**EXTRACTED MATERIAL:**

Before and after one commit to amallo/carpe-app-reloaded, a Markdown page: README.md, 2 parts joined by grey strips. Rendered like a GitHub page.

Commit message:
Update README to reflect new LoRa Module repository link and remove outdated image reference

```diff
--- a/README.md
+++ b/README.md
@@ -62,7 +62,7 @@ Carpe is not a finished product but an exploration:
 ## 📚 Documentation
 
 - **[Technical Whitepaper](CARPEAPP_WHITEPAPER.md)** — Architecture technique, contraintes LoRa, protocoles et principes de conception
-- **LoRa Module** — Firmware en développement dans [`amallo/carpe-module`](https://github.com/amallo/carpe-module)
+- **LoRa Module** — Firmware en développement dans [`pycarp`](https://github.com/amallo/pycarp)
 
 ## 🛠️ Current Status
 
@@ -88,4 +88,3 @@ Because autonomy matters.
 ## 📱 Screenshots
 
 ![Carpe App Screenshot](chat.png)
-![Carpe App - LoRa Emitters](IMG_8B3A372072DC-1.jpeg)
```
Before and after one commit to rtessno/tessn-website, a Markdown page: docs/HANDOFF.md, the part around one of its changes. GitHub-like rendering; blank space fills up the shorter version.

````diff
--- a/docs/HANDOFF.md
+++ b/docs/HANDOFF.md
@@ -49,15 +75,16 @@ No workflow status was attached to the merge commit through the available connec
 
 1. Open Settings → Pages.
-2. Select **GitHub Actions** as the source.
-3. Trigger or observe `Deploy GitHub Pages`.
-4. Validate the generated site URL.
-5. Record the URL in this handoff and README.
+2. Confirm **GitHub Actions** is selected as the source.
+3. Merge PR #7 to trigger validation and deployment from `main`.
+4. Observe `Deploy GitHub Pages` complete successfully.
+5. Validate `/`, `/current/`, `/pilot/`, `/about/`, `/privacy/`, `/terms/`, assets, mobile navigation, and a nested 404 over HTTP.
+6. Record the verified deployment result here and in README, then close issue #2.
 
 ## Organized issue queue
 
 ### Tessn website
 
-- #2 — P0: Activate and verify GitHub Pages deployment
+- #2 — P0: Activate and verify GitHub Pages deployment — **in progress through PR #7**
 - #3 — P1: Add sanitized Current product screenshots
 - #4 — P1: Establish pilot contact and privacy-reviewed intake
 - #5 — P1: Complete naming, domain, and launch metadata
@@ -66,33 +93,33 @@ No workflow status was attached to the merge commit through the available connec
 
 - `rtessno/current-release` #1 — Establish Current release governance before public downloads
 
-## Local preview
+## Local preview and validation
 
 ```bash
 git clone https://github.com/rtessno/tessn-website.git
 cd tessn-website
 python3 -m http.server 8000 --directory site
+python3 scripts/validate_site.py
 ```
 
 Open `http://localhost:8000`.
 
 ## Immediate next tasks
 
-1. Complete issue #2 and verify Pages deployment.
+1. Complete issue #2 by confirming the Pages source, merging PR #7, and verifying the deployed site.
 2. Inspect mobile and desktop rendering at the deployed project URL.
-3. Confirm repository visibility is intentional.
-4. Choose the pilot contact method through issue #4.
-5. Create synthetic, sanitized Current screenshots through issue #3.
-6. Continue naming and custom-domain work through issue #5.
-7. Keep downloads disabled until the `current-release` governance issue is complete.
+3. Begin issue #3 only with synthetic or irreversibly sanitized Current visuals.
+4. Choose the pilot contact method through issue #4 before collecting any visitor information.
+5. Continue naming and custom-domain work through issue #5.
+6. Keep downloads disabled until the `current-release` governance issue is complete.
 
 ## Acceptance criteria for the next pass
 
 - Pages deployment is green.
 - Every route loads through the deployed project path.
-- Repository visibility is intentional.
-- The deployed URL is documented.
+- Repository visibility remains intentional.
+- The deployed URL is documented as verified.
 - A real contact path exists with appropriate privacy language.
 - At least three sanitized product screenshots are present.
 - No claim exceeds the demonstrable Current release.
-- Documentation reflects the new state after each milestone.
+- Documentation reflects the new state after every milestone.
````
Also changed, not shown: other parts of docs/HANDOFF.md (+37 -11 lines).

**INSTRUCTIONS TO FOLLOW:** Pull out all lines of the data with the string "deployment".

**SOLUTION FOR THIS EXERCISE:**
+3. Merge PR #7 to trigger validation and deployment from `main`.
+6. Record the verified deployment result here and in README, then close issue #2.
-- #2 — P0: Activate and verify GitHub Pages deployment
+- #2 — P0: Activate and verify GitHub Pages deployment — **in progress through PR #7**
-1. Complete issue #2 and verify Pages deployment.
 - Pages deployment is green.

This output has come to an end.